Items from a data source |

= = = =

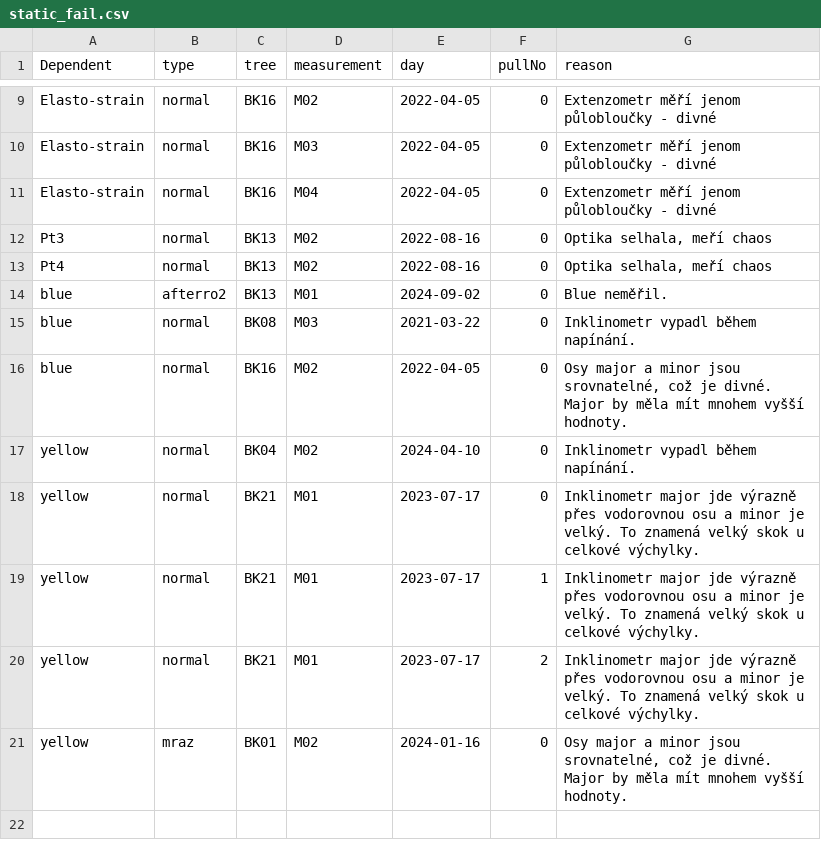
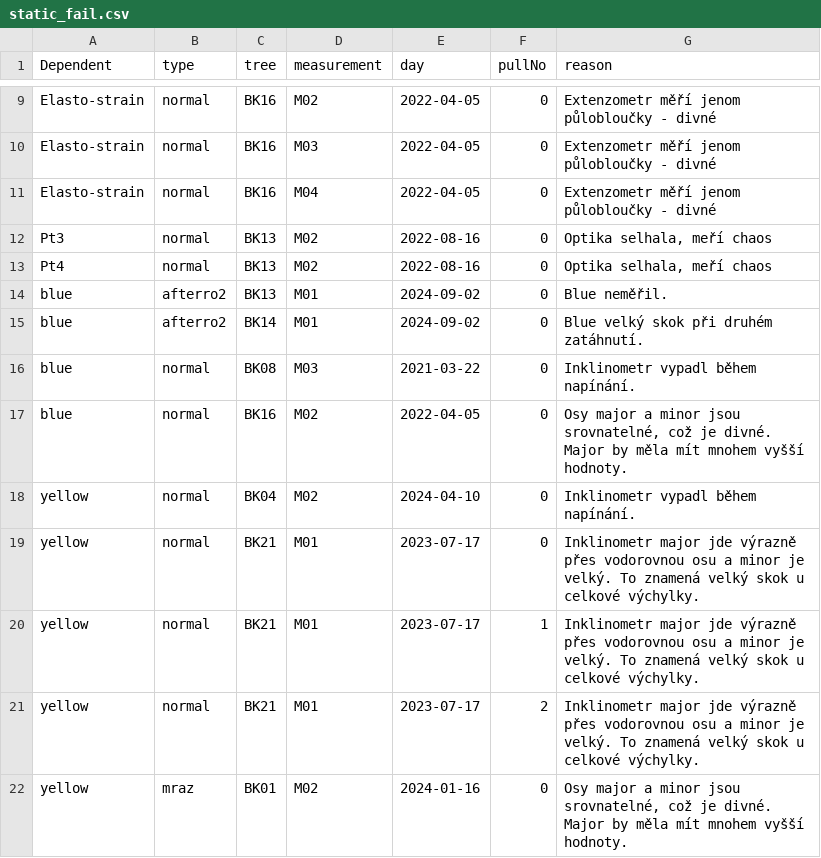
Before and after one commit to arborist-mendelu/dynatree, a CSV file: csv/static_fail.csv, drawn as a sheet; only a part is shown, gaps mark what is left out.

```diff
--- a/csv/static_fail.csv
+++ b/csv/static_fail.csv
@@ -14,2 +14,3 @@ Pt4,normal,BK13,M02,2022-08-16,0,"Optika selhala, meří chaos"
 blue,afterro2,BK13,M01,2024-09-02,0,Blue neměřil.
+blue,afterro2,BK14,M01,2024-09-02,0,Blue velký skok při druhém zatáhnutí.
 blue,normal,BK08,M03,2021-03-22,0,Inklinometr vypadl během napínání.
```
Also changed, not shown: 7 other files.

= = = =

Work task | Reproduce every record above exactly, but leave out the pictures.

Problem solution |
Before and after one commit to arborist-mendelu/dynatree, a CSV file: csv/static_fail.csv, drawn as a sheet; only a part is shown, gaps mark what is left out.

```diff
--- a/csv/static_fail.csv
+++ b/csv/static_fail.csv
@@ -14,2 +14,3 @@ Pt4,normal,BK13,M02,2022-08-16,0,"Optika selhala, meří chaos"
 blue,afterro2,BK13,M01,2024-09-02,0,Blue neměřil.
+blue,afterro2,BK14,M01,2024-09-02,0,Blue velký skok při druhém zatáhnutí.
 blue,normal,BK08,M03,2021-03-22,0,Inklinometr vypadl během napínání.
```
Also changed, not shown: 7 other files.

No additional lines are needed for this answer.